MODERN VERSIONS OF DICK AND JANE

Books Choose Malawi Over the Recycling Bins

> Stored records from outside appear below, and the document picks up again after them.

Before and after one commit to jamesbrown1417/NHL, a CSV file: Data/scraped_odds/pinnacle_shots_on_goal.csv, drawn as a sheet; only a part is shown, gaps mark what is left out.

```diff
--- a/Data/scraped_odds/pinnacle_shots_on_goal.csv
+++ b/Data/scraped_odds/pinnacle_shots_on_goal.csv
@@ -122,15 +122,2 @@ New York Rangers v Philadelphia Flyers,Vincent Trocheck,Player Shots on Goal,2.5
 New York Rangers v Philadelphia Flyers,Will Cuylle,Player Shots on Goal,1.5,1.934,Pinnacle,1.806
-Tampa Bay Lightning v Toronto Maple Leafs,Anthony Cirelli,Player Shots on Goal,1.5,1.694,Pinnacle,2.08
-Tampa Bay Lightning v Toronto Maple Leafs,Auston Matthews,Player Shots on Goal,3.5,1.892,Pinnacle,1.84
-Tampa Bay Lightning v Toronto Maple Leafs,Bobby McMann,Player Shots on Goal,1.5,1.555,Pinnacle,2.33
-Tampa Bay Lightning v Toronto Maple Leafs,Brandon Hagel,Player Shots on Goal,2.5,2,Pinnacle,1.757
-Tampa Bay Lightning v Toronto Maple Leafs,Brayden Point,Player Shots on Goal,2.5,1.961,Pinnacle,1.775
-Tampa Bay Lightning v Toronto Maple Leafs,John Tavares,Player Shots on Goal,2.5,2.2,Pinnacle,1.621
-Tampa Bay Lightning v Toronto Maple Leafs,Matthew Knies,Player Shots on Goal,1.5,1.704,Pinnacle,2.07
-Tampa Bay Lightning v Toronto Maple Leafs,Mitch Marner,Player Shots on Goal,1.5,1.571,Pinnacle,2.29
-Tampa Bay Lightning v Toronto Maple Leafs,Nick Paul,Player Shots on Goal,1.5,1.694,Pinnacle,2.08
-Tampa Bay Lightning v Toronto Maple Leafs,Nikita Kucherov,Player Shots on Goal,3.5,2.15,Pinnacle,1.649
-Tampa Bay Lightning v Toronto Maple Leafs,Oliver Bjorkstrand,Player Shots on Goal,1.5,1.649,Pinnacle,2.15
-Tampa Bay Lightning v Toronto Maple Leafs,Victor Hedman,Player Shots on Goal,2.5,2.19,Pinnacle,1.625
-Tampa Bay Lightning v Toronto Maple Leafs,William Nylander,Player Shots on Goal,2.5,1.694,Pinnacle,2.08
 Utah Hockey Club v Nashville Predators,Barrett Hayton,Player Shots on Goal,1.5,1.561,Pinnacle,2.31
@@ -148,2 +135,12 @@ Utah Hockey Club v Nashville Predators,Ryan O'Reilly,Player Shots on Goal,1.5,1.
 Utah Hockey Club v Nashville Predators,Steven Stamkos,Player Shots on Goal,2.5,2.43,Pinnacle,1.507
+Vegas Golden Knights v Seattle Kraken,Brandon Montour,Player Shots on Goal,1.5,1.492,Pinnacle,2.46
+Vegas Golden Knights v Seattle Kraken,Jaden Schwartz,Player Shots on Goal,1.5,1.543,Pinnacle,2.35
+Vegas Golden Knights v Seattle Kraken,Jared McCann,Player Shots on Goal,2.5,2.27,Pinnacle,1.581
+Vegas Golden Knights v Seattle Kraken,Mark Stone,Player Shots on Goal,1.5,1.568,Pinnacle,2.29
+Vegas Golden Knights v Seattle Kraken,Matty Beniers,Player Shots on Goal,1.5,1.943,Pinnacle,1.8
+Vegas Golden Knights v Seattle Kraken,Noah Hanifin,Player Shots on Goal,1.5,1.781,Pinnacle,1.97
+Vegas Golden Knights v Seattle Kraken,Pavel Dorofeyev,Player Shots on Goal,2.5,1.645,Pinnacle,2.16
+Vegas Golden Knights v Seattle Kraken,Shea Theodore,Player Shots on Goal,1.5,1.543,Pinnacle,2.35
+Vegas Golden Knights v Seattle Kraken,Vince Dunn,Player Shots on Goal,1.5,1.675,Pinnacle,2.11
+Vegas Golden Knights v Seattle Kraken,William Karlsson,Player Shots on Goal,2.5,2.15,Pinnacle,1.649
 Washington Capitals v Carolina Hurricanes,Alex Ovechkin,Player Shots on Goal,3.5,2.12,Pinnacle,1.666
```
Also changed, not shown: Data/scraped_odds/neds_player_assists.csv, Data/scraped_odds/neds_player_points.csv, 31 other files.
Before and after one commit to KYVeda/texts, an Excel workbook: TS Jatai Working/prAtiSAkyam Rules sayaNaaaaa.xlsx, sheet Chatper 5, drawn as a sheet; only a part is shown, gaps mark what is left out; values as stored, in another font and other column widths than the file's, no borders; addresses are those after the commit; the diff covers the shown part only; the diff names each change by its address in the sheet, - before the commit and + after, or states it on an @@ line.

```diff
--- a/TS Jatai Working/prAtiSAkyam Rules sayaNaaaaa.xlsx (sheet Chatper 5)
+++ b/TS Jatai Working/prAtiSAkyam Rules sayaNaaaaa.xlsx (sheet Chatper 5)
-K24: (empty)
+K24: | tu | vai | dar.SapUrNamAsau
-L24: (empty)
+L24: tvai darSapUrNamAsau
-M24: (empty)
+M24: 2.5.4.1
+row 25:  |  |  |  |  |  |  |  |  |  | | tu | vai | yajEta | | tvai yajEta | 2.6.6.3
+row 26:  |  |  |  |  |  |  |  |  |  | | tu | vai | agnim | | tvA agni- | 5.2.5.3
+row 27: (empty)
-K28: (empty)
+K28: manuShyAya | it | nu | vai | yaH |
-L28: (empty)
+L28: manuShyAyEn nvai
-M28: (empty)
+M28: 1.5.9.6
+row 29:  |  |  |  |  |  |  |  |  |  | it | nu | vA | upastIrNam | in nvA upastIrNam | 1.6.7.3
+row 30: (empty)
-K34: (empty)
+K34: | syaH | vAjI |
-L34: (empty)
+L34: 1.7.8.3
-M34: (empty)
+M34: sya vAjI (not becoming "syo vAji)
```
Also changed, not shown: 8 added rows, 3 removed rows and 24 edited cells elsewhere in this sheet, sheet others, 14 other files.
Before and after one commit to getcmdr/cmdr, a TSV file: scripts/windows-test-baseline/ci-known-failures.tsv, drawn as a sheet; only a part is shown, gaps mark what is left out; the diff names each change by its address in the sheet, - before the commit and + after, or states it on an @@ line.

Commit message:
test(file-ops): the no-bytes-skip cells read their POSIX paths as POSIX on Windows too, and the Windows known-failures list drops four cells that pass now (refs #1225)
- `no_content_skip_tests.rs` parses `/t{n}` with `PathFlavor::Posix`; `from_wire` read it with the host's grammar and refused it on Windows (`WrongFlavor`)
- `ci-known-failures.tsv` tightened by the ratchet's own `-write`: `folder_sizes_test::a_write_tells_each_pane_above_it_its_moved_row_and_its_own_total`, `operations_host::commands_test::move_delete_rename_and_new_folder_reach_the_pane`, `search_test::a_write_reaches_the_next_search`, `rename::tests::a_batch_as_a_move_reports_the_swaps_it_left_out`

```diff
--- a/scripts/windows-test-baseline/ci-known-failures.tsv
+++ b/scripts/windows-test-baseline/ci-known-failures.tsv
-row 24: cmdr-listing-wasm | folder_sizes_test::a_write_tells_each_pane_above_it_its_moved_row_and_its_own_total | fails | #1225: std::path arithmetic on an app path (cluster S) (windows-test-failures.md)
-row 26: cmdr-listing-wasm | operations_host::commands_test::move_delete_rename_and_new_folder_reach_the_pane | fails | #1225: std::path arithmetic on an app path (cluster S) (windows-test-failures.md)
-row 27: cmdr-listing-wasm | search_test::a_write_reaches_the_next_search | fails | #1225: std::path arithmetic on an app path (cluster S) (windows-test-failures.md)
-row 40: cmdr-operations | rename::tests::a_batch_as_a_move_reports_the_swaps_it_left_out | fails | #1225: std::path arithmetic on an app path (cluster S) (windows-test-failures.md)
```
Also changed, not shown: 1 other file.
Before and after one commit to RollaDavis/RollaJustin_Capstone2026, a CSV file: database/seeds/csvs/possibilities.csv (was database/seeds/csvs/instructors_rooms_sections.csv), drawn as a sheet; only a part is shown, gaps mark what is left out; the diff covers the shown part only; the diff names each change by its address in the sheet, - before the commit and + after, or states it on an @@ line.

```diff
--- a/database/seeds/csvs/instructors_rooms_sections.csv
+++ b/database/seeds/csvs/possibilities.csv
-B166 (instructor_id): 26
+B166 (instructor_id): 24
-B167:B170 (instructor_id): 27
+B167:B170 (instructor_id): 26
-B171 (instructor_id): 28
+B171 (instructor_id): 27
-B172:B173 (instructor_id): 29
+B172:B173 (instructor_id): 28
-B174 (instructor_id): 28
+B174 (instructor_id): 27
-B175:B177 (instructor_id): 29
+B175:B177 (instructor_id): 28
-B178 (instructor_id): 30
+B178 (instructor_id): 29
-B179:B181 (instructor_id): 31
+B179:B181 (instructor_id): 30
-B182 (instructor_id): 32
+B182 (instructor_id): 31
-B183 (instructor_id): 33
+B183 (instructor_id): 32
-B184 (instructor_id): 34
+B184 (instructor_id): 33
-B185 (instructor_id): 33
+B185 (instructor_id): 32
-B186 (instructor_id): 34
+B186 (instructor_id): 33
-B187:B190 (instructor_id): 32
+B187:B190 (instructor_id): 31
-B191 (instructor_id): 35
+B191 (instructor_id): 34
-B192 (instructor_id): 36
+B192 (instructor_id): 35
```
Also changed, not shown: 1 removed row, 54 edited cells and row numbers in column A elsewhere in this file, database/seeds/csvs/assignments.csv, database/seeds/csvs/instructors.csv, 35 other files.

Thorntown, Indiana … From the 1930s to the 1960s Dick and Jane were the main fictitious characters used in basic readers to teach children to read in the United States. The names Dick and Jane grew to represent learning in the classroom. While not featured in a series of school book illustrations, two Indiana couples are playing the part of a modern-day Dick and Jane in order to teach Malawi children how to read. Not the text, as in the case of Dick and Jane, but they are focused on the textbooks themselves. They are Theresa and Marvin Hayden, and Doug and Sheila McDonald, both from near Thorntown, Indiana. Here is how they, and the staff from two schools, are helping children to learn to read.

 

Although Theresa has retired from the Indianapolis school system, she has a daughter-in-law, Abby Hayden, who is the Vice-Assistant Principal at the elementary school in Thorntown, Indiana. The school made a large donation of books last year, avoiding their demise in the recycling bins, so the idea of sending books to Malawi was not new. Theresa called on Abby to help, and Abby talked with Pam Taylor the principal. Together they rallied the staff at the school. Doug and Sheila arrived with a large trailer, and with the help of custodians, staff, and grandchildren, the trailer was quickly loaded. Language arts books for grades 1 to 6 will now help Malawi children rather than ending their careers in the recycling bin.

 

The first stop was the Thorntown Elementary School. Next, they moved to the Granville Wells School and repeated the process. At the end of the day, two trailer loads of books reached the storage warehouse to await shipment to Malawi.

 

Thanks to a group of modern-day Dick and Jane’s, the books will continue to enjoy a long and prosperous life helping children in Central Africa.